Activity:
In the material below, the lines containing the word "highly" are required; copy each of them.

Data for the task section start

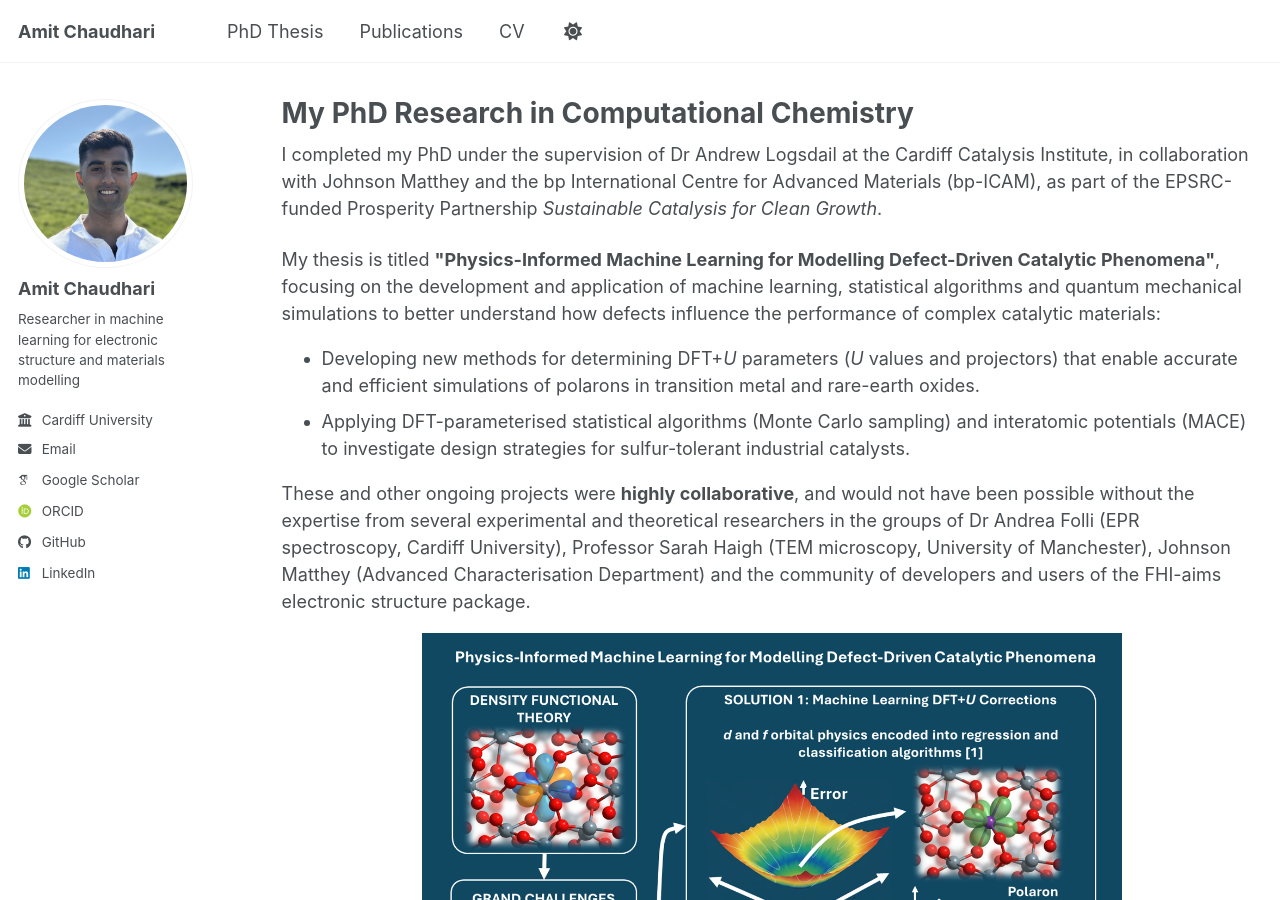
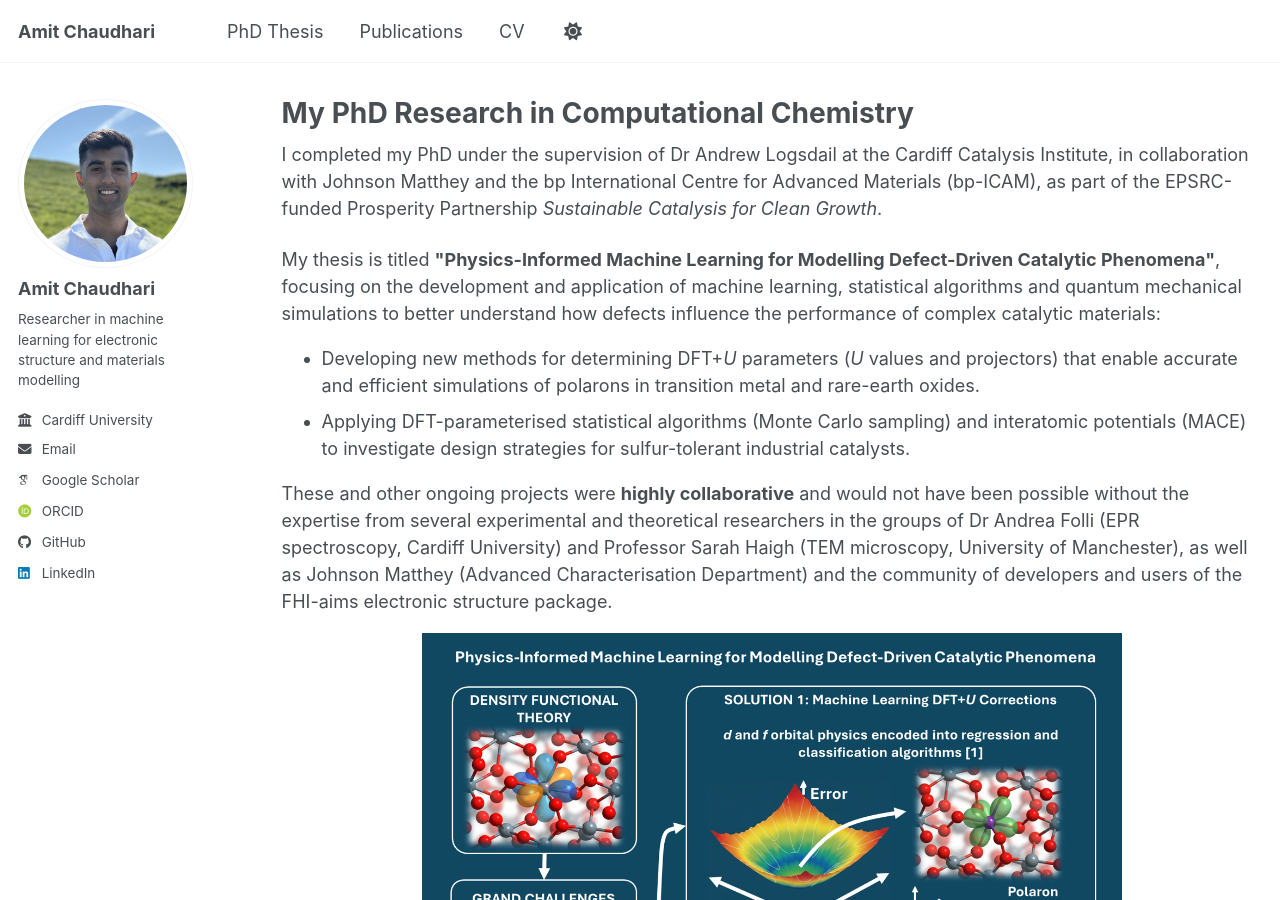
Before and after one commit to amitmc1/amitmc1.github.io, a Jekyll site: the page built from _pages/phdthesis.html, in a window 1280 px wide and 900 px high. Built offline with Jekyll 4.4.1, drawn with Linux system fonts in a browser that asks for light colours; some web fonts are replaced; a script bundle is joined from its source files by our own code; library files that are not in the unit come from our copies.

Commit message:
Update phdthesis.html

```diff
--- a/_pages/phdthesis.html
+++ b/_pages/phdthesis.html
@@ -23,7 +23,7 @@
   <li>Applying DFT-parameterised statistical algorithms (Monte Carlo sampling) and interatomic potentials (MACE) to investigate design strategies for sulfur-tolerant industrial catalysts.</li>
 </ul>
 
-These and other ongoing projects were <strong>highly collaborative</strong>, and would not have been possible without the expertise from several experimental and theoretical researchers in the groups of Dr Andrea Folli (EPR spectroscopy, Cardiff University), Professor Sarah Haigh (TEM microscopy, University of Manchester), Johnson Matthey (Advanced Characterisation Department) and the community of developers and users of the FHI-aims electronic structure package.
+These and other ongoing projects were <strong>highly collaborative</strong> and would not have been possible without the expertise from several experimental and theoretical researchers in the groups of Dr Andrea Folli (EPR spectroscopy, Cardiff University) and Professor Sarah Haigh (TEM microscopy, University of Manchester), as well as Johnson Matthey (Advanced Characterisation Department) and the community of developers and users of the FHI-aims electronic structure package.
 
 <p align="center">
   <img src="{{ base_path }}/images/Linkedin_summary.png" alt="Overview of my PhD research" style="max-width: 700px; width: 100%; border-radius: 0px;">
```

Data for the task section end
Data for the task section start

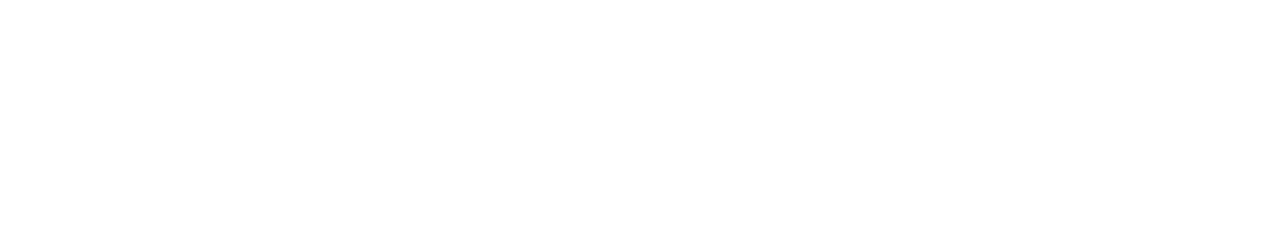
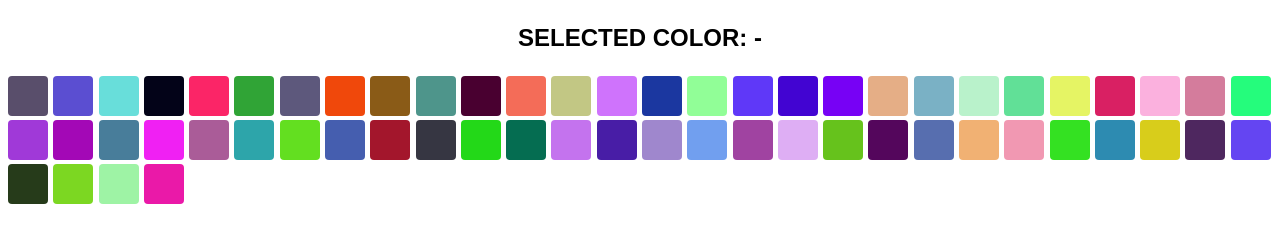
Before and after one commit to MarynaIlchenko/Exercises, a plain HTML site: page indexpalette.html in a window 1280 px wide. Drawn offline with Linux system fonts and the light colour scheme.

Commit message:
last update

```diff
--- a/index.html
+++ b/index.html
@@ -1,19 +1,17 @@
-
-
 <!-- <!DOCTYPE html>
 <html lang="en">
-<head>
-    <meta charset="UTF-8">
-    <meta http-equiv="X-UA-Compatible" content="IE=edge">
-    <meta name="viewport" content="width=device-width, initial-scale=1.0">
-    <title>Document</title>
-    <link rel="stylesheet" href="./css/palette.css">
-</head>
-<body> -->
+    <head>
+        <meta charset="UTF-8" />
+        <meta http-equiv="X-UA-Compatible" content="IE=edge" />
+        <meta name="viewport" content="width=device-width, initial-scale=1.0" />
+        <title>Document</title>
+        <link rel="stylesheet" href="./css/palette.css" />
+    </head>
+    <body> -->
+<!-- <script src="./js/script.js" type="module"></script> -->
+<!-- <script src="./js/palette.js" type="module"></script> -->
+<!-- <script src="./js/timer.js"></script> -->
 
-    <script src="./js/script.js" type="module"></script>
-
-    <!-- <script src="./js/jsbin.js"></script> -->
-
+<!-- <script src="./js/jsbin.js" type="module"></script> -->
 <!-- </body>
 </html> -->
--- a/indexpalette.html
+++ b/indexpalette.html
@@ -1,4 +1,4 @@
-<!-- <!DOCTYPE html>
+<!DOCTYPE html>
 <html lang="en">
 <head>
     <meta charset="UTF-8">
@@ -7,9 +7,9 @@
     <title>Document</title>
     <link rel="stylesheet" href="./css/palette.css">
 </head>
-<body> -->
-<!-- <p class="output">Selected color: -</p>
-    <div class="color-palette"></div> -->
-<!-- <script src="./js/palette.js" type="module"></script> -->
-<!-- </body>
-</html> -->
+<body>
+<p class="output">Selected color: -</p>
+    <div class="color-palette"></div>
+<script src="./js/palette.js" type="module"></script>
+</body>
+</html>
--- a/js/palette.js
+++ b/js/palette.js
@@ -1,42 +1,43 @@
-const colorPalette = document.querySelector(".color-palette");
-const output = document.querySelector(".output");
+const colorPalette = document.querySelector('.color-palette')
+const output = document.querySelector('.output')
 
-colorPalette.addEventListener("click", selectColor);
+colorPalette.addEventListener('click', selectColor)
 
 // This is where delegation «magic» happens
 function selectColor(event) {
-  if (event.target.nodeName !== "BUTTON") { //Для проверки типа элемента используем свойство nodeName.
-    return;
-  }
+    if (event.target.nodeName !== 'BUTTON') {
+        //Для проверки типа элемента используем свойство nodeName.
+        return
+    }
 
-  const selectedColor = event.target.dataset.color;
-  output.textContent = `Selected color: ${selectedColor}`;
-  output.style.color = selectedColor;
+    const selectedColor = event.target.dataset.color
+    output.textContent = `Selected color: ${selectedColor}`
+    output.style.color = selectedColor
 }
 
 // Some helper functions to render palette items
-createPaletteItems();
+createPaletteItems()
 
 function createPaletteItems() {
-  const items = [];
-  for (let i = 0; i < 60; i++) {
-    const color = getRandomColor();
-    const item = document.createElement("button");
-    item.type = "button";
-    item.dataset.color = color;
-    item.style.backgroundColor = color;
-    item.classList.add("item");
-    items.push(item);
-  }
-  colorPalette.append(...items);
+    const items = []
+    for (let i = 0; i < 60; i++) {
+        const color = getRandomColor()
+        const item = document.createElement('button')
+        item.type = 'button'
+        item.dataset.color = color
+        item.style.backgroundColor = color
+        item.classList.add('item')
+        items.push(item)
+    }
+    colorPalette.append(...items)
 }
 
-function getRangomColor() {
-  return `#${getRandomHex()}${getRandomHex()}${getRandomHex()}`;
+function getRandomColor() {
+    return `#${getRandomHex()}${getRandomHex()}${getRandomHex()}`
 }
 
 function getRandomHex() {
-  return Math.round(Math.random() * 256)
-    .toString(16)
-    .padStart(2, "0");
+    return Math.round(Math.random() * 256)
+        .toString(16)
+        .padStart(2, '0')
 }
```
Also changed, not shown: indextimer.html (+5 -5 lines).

Data for the task section end
Data for the task section start

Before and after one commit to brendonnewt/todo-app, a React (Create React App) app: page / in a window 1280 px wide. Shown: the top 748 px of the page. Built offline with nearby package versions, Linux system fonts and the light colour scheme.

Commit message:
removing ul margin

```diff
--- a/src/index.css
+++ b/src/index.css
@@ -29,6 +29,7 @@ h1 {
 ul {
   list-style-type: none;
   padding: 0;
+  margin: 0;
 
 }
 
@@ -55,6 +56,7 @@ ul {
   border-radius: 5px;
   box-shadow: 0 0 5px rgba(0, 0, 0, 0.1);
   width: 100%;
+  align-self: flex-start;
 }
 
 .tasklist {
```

Data for the task section end

Solution:
-These and other ongoing projects were <strong>highly collaborative</strong>, and would not have been possible without the expertise from several experimental and theoretical researchers in the groups of Dr Andrea Folli (EPR spectroscopy, Cardiff University), Professor Sarah Haigh (TEM microscopy, University of Manchester), Johnson Matthey (Advanced Characterisation Department) and the community of developers and users of the FHI-aims electronic structure package.
+These and other ongoing projects were <strong>highly collaborative</strong> and would not have been possible without the expertise from several experimental and theoretical researchers in the groups of Dr Andrea Folli (EPR spectroscopy, Cardiff University) and Professor Sarah Haigh (TEM microscopy, University of Manchester), as well as Johnson Matthey (Advanced Characterisation Department) and the community of developers and users of the FHI-aims electronic structure package.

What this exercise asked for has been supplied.